### What you should do
Return every line below as is, leaving out the pictures.

### The data
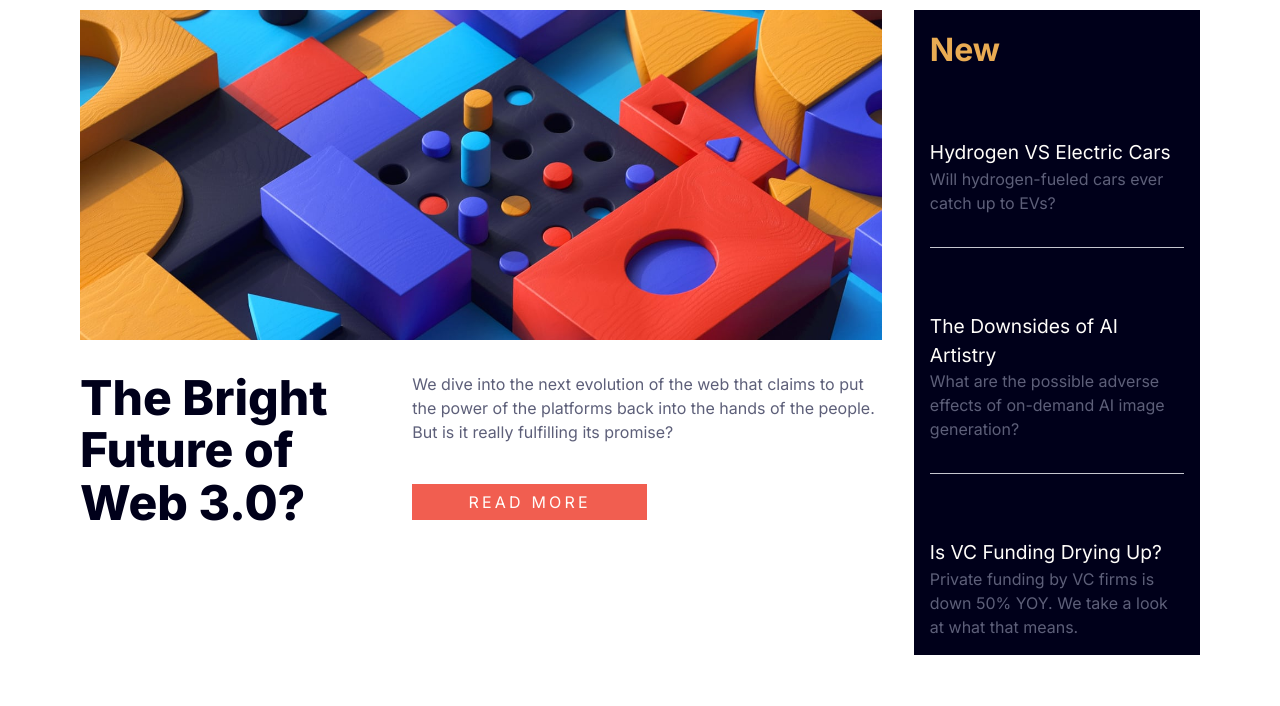
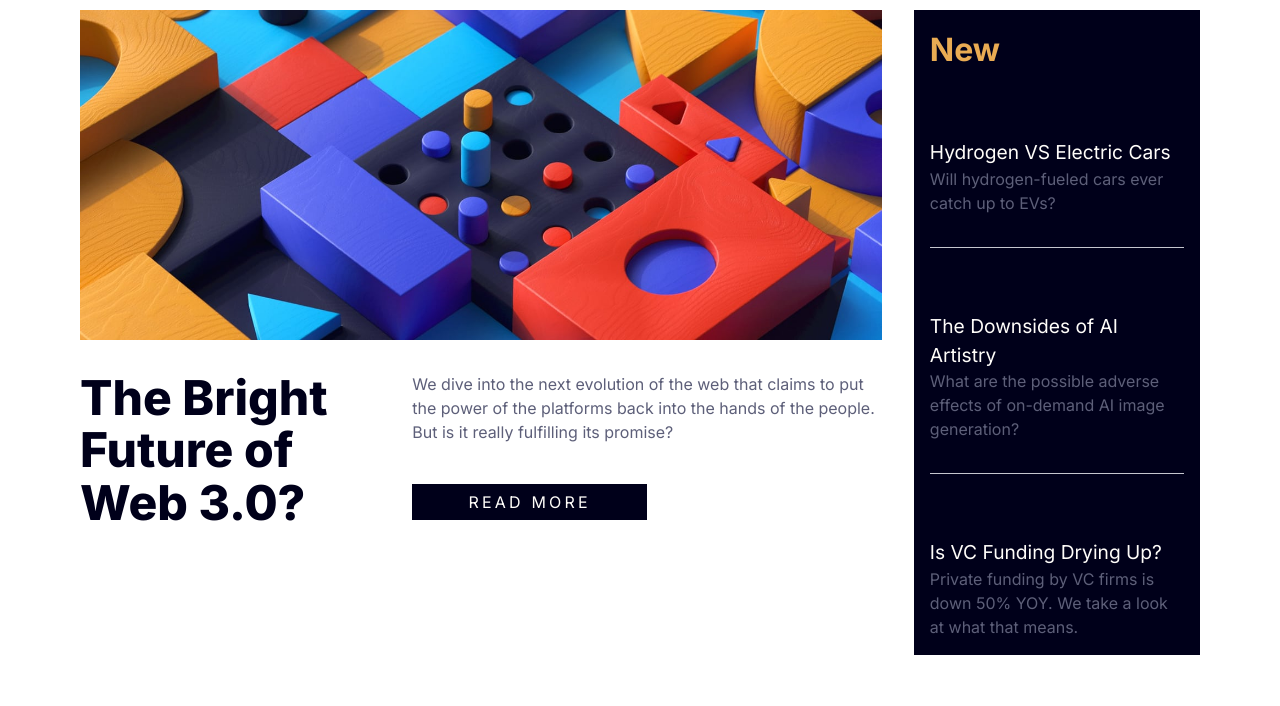
Before and after one commit to SujatLuitel/news-homepage-main, a plain HTML site: page index.html in a window 1280 px wide. In both pictures the pointer is over the button "READ MORE". Shown: the part 94-800 px from the top of the page. Drawn offline with Linux system fonts and the light colour scheme.

Commit message:
Update style.css

```diff
--- a/style.css
+++ b/style.css
@@ -151,6 +151,10 @@ main{
   border: none;
   padding: .4em 1.5em;
   letter-spacing: .2rem;
+}
+.description-paragraph button:hover{
+  cursor: pointer;
+  background-color: var(--clr-Very-dark-blue);
 }
 
 
```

### Response for this exercise
Before and after one commit to SujatLuitel/news-homepage-main, a plain HTML site: page index.html in a window 1280 px wide. In both pictures the pointer is over the button "READ MORE". Shown: the part 94-800 px from the top of the page. Drawn offline with Linux system fonts and the light colour scheme.

Commit message:
Update style.css

```diff
--- a/style.css
+++ b/style.css
@@ -151,6 +151,10 @@ main{
   border: none;
   padding: .4em 1.5em;
   letter-spacing: .2rem;
+}
+.description-paragraph button:hover{
+  cursor: pointer;
+  background-color: var(--clr-Very-dark-blue);
 }
 
 
```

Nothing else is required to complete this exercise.